On the other hand, economists who write about innovation tend to consider all of the available policy tools. Thus, there is a substantial literature in economics on grants and prizes. Yet, from a legal scholar’s perspective, most of this literature is too broad-brush, as it tends to abstract away from important legal nuances. Generally, economists either don’t examine in sufficient detail how changes in the law can impact policy, or else (at least in the absence of a law professor co-author), offer overly simplistic legal analysis.
Recently legal scholars, drawing from discussions in the economics literature, have applied more rigorous analysis to various policy tools not typically examined in the legal literature. In the field of patent law, several articles have explored the interaction between patents, prizes, and grants.
Oddly, none have explored in any detail the tax deductions and tax credits undertaken for R & D. Hemel and Ouellette make an impressive contribution by considering from a rigorous legal perspective this important—and otherwise overlooked—driver of innovation. This lacuna in the literature is even more shocking because, as the authors point out, the U.S. government spends tens of billions of dollars each year merely in R & D tax credits, plus surely tens of billions more in general deductions for R & D expenditures.
What is most valuable about Hemel and Ouellette’s paper is their “compare-and-contrast” analysis of the four main policy tools—patents, prizes, grants, and tax credits—used to promote innovation. Importantly, and in contrast with some recent works on prizes by others in the field, they properly recognize that there is generally “no free lunch” in the innovation game. As such, all of the policy alternatives tend to be costly.
My favorite example of theirs on this score regards an innovative drug for baldness. With some basic assumptions, they show that the number of potential consumers priced out from purchasing the drug is exactly the same under a patent and prize regime, as long as the specific users are taxed in order to pay for the prize. One can extend this example. Even if the prize amount is generated from taxpayers as a whole, this leads to a mandatory insurance system of sorts for innovation. The marginal additional tax paid by each person represents the premium charged for the right to purchase a “needed” innovation of interest at marginal cost. Of course, such a regime—as well as one premised on grants, tax credits, or patents—all lead to similar “deadweight losses,” at least from the ideal perspective in which innovation appears out of thin air.
Importantly, Hemel and Ouellette also contrast these policy tools, engaging in a sophisticated analysis of ex ante vs. ex post trade-offs, cross-subsidization, racing, coordination, risk, and administrative costs. Of course, this sort of discussion could occupy several lengthy books, and one cannot fault the authors for not considering every nook and cranny of these important topics.

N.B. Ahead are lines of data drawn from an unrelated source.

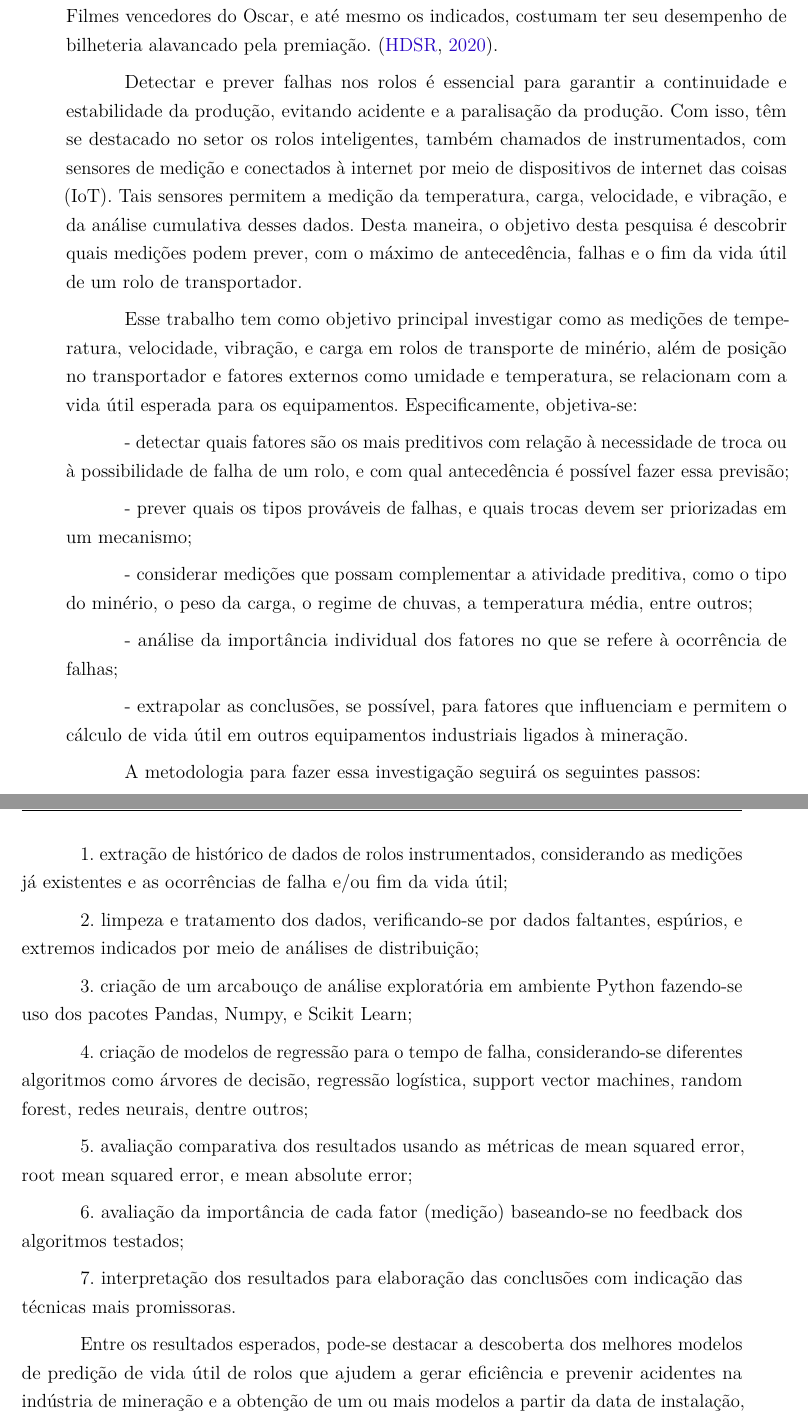
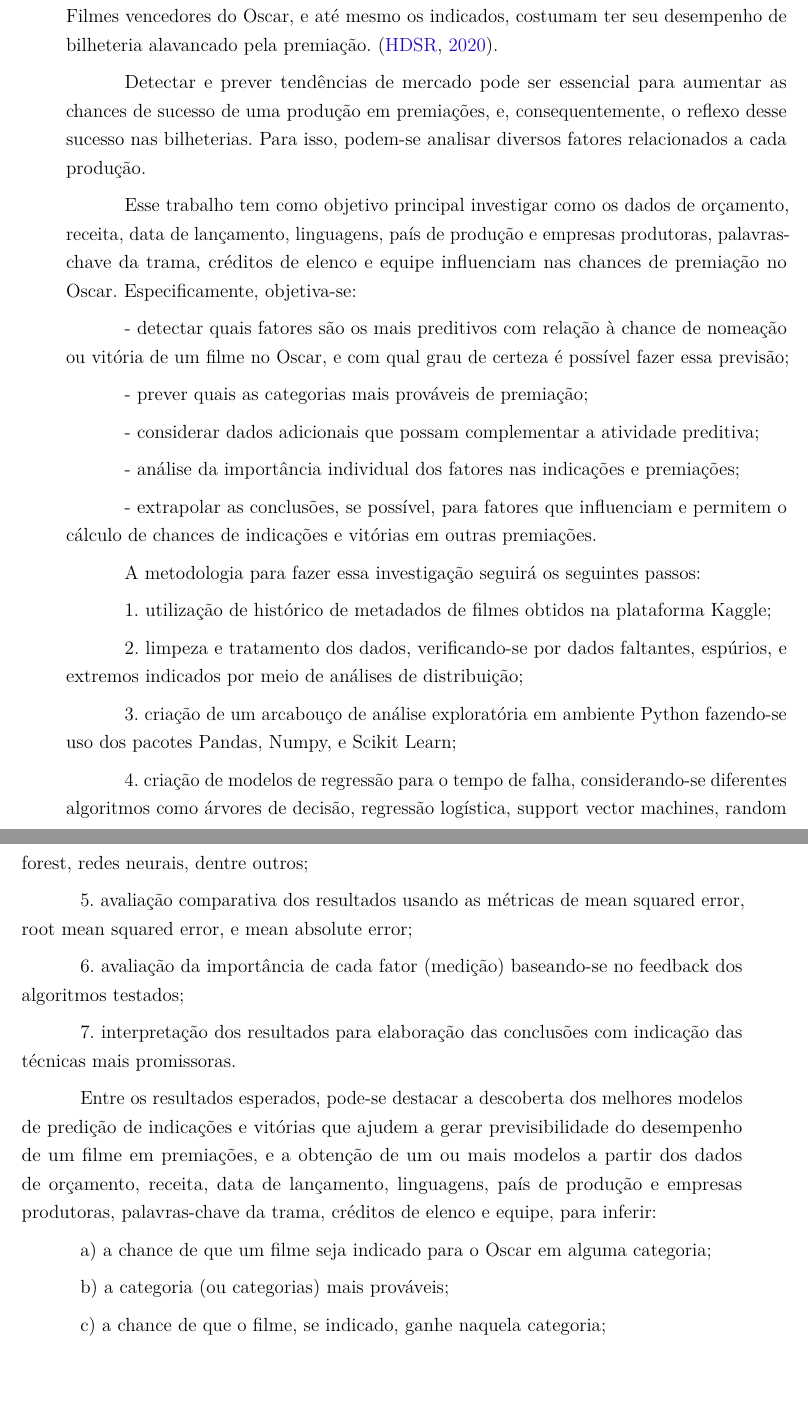
Before and after one commit to martinhohoff/mba_tcc, a LaTeX thesis (TCC.tex, which reads Cap1-Introducao.tex): two parts of pages 15 and 16 of 26, joined at a grey line, cut so that both start at the same text, the shorter picture padded with empty space. Compiled offline with pdfLaTeX.

Commit message:
Updating introduction

```diff
--- a/Cap1-Introducao.tex
+++ b/Cap1-Introducao.tex
@@ -7,19 +7,20 @@
 Mesmo sofrendo uma forte queda por conta da pandemia de Covid-19, a indústria de cinema e vídeo gerou uma receita mundial de US\$ 60.4 bilhões em 2021 \cite{indiantelevision2021}. A importância e tamanho dessa atividade fazem das premiações tradicionais um local de destaque para a produção e amostragem de tendências para o setor.\par
 Dentro das cerimônias existentes, a premiação da Academia de Artes e Ciências Cinematográficas, popularmente conhecida como "o Oscar", mantém lugar de destaque. Filmes vencedores do Oscar, e até mesmo os indicados, costumam ter seu desempenho de bilheteria alavancado pela premiação. \cite{hdsr2020}.
 
-Detectar e prever falhas nos rolos é essencial para garantir a continuidade e estabilidade da produção, evitando acidente e a paralisação da produção. Com isso, têm se destacado no setor os rolos inteligentes, também chamados de instrumentados, com sensores de medição e conectados à internet por meio de dispositivos de internet das coisas (IoT). Tais sensores permitem a medição da temperatura, carga, velocidade, e vibração, e da análise cumulativa desses dados. Desta maneira, o objetivo desta pesquisa é descobrir quais medições podem prever, com o máximo de antecedência, falhas e o fim da vida útil de um rolo de transportador.\par
+Detectar e prever tendências de mercado pode ser essencial para aumentar as chances de sucesso de uma produção em premiações, e, consequentemente, o reflexo desse sucesso nas bilheterias. Para isso, podem-se analisar diversos fatores relacionados a cada produção.\par
 
-Esse trabalho tem como objetivo principal investigar como as medições de temperatura, velocidade, vibração, e carga em rolos de transporte de minério, além de posição no transportador e fatores externos como umidade e temperatura, se relacionam com a vida útil esperada para os equipamentos. Especificamente, objetiva-se:\par
+Esse trabalho tem como objetivo principal investigar como os dados de orçamento, receita, data de lançamento, linguagens, país de produção e empresas produtoras, palavras-chave da trama, créditos de elenco e equipe influenciam nas chances de premiação no Oscar. Especificamente, objetiva-se:\par
 
-- detectar quais fatores são os mais preditivos com relação à necessidade de troca ou à possibilidade de falha de um rolo, e com qual antecedência é possível fazer essa previsão;\par
-- prever quais os tipos prováveis de falhas, e quais trocas devem ser priorizadas em um mecanismo;\par
-- considerar medições que possam complementar a atividade preditiva, como o tipo do minério, o peso da carga, o regime de chuvas, a temperatura média, entre outros;\par
-- análise da importância individual dos fatores no que se refere à ocorrência de falhas;\par
-- extrapolar as conclusões, se possível, para fatores que influenciam e permitem o cálculo de vida útil em outros equipamentos industriais ligados à mineração.\par
+- detectar quais fatores são os mais preditivos com relação à chance de nomeação ou vitória de um filme no Oscar, e com qual grau de certeza é possível fazer essa previsão;\par
+- prever quais as categorias mais prováveis de premiação;\par
+- considerar dados adicionais que possam complementar a atividade preditiva;\par
+- análise da importância individual dos fatores nas indicações e premiações;\par
+- extrapolar as conclusões, se possível, para fatores que influenciam e permitem o cálculo de chances de indicações e vitórias em outras premiações.\par
 \par
+
 A metodologia para fazer essa investigação seguirá os seguintes passos:\par
 
-1. extração de histórico de dados de rolos instrumentados, considerando as medições já existentes e as ocorrências de falha e/ou fim da vida útil;\par
+1. utilização de histórico de metadados de filmes obtidos na plataforma Kaggle;\par
 2. limpeza e tratamento dos dados, verificando-se por dados faltantes, espúrios, e extremos indicados por meio de análises de distribuição;\par
 3. criação de um arcabouço de análise exploratória em ambiente Python fazendo-se uso dos pacotes Pandas, Numpy, e Scikit Learn;\par
 4. criação de modelos de regressão para o tempo de falha, considerando-se diferentes algoritmos como árvores de decisão, regressão logística, support vector machines, random forest, redes neurais, dentre outros;\par
@@ -27,5 +28,3 @@ A metodologia para fazer essa investigação seguirá os seguintes passos:\par
 6. avaliação da importância de cada fator (medição) baseando-se no feedback dos algoritmos testados;\par
 7. interpretação dos resultados para elaboração das conclusões com indicação das técnicas mais promissoras.\par
 \par
-Entre os resultados esperados, pode-se destacar a descoberta dos melhores modelos de predição de vida útil de rolos que ajudem a gerar eficiência e prevenir acidentes na indústria de mineração e a
-obtenção de um ou mais modelos a partir da data de instalação, velocidade, tempo de uso, temperatura, carga e vibração de um rolo, e fatores externos, como temperatura e umidade, para inferir:\par
@@ -35,0 +32,6 @@ d) interpretação da importância de cada fator (medição) no processo de desg
+Entre os resultados esperados, pode-se destacar a descoberta dos melhores modelos de predição de indicações e vitórias que ajudem a gerar previsibilidade do desempenho de um filme em premiações, e a obtenção de um ou mais modelos a partir dos dados de orçamento, receita, data de lançamento, linguagens, país de produção e empresas produtoras, palavras-chave da trama, créditos de elenco e equipe, para inferir:\par
+
+a) a chance de que um filme seja indicado para o Oscar em alguma categoria;\par
+b) a categoria (ou categorias) mais prováveis;\par
+c) a chance de que o filme, se indicado, ganhe naquela categoria;\par
+d) interpretação da importância de cada fator (metadado) nas chances de indicação e premiação.\par
```
Also changed, not shown: Cap1-Introducao.tex (5 more changed lines).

Instead, they have displayed in consummate fashion how such analysis should and could occur on a more detailed level.
On a broader level, Hemel and Ouellette’s analysis shows that legal scholarship—and to some degree, legal pedagogy—ought not to solely concern itself with a narrow set of legal doctrines as the means to policy ends. Rather, it should strive to consider a range of legal and non-legal options that are related by achieving a common goal—for instance, innovation.
In other words, merely considering one’s own realm of expertise—at least in a broad, policy-driven article—will tend to be myopic, resulting in an incomplete analysis. Of course, such a view implies that co-authoring (e.g., one expert in patent law, another in antitrust, another in tax, another in economics, etc.) will often be essential. Writing in larger and larger groups will certainly be a tough transition, individually and institutionally. Nonetheless, the sciences learned this valuable lesson many years ago. As Hemel and Ouellette have shown us, now it’s our turn.